Many people strive to have a diverse group of friends and acquaintances. While there are many reasons for this, new research published in Organization Science suggests a new one: Having a diverse set of friends outside of the work environment could help someone perform better at their job.

The results of the study showed that employees with a racially diverse group of friends outside of the company contributed more to the company. Supervisors ranked these employees higher in questionnaires about how much they built morale and worked beyond their given roles.

“They’re more likely to see their ingroup — the people they most identify — as a broader group of people, which includes those of different racial backgrounds,” said Steffanie Wilk, a co-author of the study and associate professor of management and human resources at Ohio State University, in a statement. “And we tend to help people in our ingroups.”
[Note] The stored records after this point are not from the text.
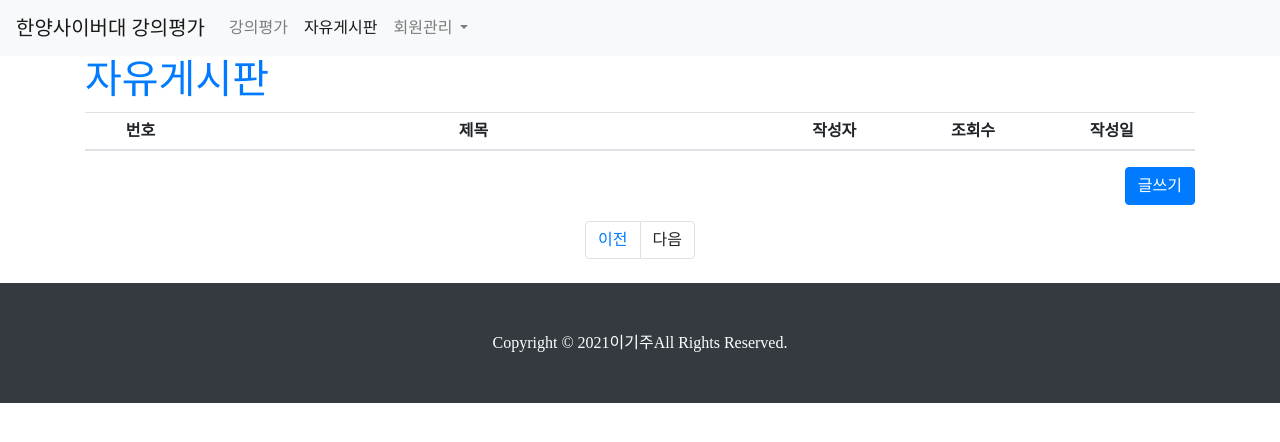
Repository: lkjjjang/hycu
Page: http://localhost/hycujjang/freeBoard.jsp
The author's editor kept a copy of each file at every save. The page is drawn from the files as they stood at one save, then again after the next save.
The browser window is 1280 px wide. The pictures show the whole page.
Some web fonts or font styles are not loaded; a fallback is used. The page is served by Tomcat 9. Nobody is signed in. The application's start-up code is not run. The template is opened directly, without the code that normally fills it, so the values that code supplies are empty.

Above is the page before, as saved 2022-01-02 07:15:28.

After the next save:
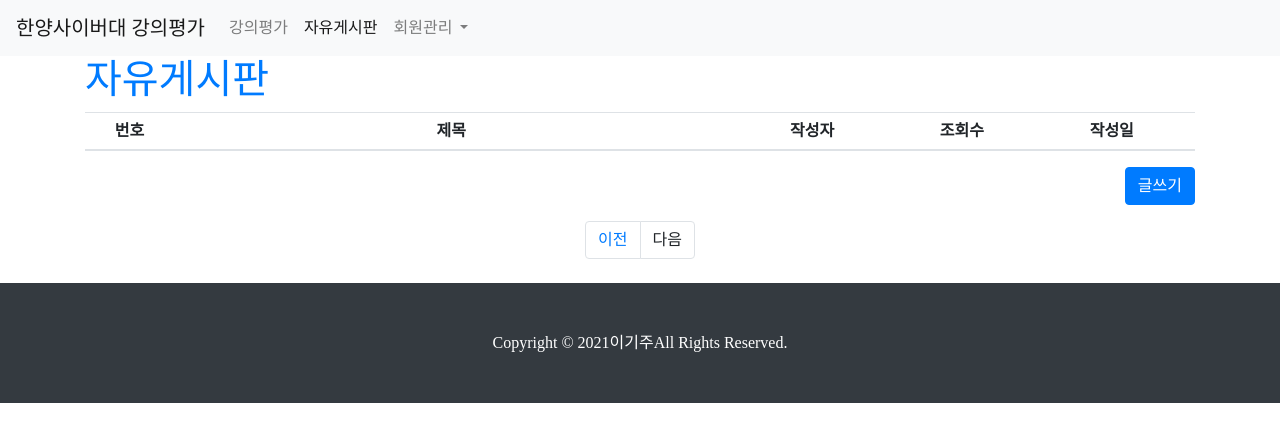
Saved 40 s later.
--- a/hycujjang/WebContent/freeBoard.jsp
+++ b/hycujjang/WebContent/freeBoard.jsp
@@ -53,10 +53,10 @@
   		</h1>
 			<table class="table table-hover">
 				<colgroup>
-					<col width="10%"/>
+					<col width="8%"/>
 					<col width="50%"/>
 					<col width="15%"/>
-					<col width="10%"/>
+					<col width="12%"/>
 					<col width="15%"/>
 				</colgroup>
 				<thead style="text-align: center;">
For the study, researchers interviewed 222 people who worked in customer service for large financial institutions. These participants were intimately involved with creating solutions for the company's customers. The employees were asked to list up to five people in their personal network along with their race. They were then asked to list 10 people in their own network at the company along with their race. The researchers found that participants who had racially diverse networks outside the company tended to have similarly diverse networks within the workplace.

Along with these results, the researchers also found there was greater trust between a supervisor and an employee when they were of the same race or ethnicity. Still, the researchers emphasized that trust can arise from similar values and beliefs too, which go deeper than race. This creates cohesion among employees, making for a better and more productive work environment. It was because employees made friends within their work communities that productivity rose. Employees will more likely go above and beyond for a friend they trust, rather than an employer they just work for.

The results show not only how befriending a diverse network of friends helps from a career standpoint, but also how aspects of employees’ personal lives transfer to their work lives. “Most of the research examining workers’ personal lives has focused on the role of family in work performance,” Wilk said. “Here we show how we carry our friendship patterns across the boundary of personal and work lives.”

Source: Lount R, Sheldon O, Rink F, et al. Biased Perceptions of Racially Diverse Teams and Their Consequences for Resource Support. Organization Science. 2015.